University of Denver expert warns of more terrorist attacks and the dangers of self-radicalization

Posted at 6:10 PM, Jun 13, 2016
and last updated 2016-06-13 20:37:56-04

University of Denver Director of the Center for Middle East Studies said there appears to be a lot of similarities between the Orlando Pulse Nightclub shooting and previous attacks.  

"We in many ways have seen this story before. The parallels with the San Bernardino massacre are very poignant and direct," said Nader Hashemi.

Hashemi is referring to the couple in the San Bernardino shooting who were both self-radicalized, similar to the Orlando mass murderer.

President Obama said on Monday that Omar Mateen, who took the lives of 49 people in Orlando, appears to have also been motivated by online extremist propaganda.

MORE | What we know about the gunman behind the Orlando nightclub mass shooting

In both shootings, the gunmen were inspired by ISIS but not directed by the terrorist group.

"One of our biggest challenges we are going to have is this kind of propaganda and perversions of Islam that you see generated on the internet," said President Obama.

"That's incredibly difficult to stop because we live in a free society," said Hashemi.

Hashemi said because online radicalization is much harder for police to stop, ISIS is using these lone wolf attacks to wage war.

"Inspire people to stage attacks in their name as a way of sending a message, despite territorial loses, the setbacks there still a formative force," he said.

As ISIS continues to grow its online and social media propaganda, Hashemi believes we will continue to see similar "homegrown" terrorist attacks.

MORE | Officials say Orlando shooter was a 'homegrown extremist'

"There is going to be further attacks of this nature, of this form, motivated by similar individuals -- this is not ending anytime soon," he further explained.

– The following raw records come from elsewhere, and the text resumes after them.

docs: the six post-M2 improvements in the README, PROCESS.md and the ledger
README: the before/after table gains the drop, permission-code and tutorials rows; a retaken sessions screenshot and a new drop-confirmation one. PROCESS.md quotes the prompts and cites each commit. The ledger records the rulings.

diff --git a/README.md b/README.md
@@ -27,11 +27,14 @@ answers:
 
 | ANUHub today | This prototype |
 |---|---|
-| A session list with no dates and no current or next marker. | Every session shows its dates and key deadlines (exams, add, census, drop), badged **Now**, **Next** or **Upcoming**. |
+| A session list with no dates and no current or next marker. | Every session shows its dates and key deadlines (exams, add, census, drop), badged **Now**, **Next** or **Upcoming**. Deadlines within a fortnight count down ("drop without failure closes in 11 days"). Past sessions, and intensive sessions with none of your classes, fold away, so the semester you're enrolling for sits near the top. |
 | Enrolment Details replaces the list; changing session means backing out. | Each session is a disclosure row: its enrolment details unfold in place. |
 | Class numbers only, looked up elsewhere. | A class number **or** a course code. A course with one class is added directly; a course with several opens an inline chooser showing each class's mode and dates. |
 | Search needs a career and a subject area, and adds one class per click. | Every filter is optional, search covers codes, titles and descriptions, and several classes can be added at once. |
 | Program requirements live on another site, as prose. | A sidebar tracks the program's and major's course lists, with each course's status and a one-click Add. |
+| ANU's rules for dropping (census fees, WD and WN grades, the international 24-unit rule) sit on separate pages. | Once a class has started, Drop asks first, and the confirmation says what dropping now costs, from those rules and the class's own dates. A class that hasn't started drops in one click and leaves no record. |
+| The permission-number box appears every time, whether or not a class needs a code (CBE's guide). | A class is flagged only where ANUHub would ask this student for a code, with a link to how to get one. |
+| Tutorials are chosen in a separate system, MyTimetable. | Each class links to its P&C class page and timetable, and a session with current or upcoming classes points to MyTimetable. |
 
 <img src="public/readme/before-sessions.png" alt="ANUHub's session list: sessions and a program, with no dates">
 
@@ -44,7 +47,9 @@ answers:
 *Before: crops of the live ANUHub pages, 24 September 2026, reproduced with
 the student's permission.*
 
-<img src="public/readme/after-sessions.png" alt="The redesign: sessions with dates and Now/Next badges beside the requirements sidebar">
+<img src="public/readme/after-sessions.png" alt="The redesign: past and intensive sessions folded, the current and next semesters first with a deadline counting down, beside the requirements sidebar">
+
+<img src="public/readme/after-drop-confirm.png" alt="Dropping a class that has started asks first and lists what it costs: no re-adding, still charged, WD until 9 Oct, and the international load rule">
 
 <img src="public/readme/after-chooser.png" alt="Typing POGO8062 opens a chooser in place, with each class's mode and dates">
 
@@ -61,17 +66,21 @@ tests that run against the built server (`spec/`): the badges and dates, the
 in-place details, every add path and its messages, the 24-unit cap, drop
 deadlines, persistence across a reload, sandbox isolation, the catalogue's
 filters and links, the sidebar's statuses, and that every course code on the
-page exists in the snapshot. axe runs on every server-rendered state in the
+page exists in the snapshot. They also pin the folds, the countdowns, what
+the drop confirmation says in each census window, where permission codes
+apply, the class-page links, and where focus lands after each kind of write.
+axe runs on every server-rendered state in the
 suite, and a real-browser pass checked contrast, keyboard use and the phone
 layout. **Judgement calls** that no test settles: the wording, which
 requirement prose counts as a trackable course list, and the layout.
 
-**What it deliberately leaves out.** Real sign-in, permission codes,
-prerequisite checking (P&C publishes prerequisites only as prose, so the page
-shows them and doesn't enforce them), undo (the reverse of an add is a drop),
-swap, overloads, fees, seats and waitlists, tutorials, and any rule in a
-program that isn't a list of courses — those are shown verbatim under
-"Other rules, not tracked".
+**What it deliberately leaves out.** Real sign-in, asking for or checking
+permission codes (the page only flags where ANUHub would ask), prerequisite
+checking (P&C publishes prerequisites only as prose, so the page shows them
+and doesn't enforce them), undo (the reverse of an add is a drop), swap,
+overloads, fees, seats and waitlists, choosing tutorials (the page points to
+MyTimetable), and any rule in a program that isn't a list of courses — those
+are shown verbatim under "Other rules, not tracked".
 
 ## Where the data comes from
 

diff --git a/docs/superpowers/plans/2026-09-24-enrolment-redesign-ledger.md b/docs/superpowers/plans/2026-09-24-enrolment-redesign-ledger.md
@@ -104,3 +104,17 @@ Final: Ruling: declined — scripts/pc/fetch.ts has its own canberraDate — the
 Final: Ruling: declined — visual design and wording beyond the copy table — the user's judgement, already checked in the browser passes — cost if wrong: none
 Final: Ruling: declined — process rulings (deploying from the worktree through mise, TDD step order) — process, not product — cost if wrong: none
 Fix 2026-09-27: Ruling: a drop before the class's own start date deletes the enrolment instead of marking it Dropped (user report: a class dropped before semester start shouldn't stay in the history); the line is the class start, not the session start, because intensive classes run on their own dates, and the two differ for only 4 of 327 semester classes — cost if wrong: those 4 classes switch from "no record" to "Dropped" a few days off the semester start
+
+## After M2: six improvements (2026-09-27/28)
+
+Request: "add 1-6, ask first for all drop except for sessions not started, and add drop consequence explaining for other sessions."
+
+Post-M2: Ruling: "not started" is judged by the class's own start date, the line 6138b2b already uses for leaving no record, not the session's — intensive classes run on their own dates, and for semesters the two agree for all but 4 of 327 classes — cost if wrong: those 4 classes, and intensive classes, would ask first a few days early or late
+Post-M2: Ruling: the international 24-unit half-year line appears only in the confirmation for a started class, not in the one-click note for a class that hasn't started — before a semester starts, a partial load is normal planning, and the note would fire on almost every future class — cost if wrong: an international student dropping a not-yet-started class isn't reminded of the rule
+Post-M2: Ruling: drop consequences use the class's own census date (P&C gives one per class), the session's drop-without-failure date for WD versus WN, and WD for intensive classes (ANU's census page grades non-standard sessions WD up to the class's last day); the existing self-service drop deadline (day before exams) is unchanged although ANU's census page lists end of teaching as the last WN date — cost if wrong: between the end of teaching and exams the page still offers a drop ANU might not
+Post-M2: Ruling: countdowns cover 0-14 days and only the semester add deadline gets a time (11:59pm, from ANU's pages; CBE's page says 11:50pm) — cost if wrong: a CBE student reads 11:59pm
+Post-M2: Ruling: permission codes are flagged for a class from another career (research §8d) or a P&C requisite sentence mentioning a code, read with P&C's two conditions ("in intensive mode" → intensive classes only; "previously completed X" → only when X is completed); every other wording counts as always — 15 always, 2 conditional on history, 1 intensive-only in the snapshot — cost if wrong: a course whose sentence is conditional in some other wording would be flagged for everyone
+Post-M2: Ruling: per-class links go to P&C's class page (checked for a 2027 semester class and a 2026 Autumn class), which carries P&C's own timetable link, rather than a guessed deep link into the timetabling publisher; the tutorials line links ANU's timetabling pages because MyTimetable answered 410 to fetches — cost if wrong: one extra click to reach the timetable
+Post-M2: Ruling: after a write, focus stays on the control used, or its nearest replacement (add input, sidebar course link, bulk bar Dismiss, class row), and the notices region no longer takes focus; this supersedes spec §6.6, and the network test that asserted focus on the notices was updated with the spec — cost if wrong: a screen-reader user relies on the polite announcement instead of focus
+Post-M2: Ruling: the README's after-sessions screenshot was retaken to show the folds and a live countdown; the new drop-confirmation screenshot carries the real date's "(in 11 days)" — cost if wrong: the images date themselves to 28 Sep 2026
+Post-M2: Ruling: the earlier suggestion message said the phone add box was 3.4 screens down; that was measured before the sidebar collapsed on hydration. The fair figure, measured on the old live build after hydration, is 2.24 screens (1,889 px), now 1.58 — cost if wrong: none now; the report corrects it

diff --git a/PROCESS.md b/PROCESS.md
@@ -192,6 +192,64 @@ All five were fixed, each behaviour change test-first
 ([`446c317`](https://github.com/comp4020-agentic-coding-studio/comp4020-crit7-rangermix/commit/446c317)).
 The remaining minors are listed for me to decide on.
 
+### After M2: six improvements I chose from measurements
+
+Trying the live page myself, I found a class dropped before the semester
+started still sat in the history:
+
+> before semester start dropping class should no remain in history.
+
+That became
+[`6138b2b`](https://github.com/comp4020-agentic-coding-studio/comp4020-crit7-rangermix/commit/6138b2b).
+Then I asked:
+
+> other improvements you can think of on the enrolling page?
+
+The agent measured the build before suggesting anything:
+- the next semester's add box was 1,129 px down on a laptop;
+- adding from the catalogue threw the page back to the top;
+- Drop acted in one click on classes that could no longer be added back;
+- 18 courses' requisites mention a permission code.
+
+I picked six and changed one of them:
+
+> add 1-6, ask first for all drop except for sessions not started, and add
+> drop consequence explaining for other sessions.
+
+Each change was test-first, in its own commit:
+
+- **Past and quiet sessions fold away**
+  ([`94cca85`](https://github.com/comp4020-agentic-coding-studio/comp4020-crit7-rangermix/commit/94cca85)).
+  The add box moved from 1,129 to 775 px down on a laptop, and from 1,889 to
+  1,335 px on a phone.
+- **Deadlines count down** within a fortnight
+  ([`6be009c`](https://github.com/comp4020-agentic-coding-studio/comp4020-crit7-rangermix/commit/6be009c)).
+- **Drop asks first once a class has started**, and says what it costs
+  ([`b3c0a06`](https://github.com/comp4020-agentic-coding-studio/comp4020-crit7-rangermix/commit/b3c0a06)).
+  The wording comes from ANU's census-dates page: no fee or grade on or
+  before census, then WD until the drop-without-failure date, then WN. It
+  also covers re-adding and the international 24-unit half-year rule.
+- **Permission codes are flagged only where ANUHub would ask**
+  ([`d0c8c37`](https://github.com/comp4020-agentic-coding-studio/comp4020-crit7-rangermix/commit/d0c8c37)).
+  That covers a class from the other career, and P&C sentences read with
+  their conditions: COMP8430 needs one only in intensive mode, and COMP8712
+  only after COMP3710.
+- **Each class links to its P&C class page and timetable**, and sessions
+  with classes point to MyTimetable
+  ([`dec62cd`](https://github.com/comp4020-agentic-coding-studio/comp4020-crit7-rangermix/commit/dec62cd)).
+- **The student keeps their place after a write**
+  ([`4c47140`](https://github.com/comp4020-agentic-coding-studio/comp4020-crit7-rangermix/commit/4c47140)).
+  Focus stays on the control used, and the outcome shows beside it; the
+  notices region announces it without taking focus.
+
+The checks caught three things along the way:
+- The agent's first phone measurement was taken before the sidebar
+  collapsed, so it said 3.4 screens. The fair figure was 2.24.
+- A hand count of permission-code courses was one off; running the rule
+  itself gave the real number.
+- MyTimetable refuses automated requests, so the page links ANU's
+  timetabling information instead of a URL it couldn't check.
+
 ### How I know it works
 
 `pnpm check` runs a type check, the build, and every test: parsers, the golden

Hashemi said the challenge for law enforcement is to come up with a way to better track self-radicalization without giving up on our rights as Americans.

"I don't think there's any quick fix here, any simple solution," he said.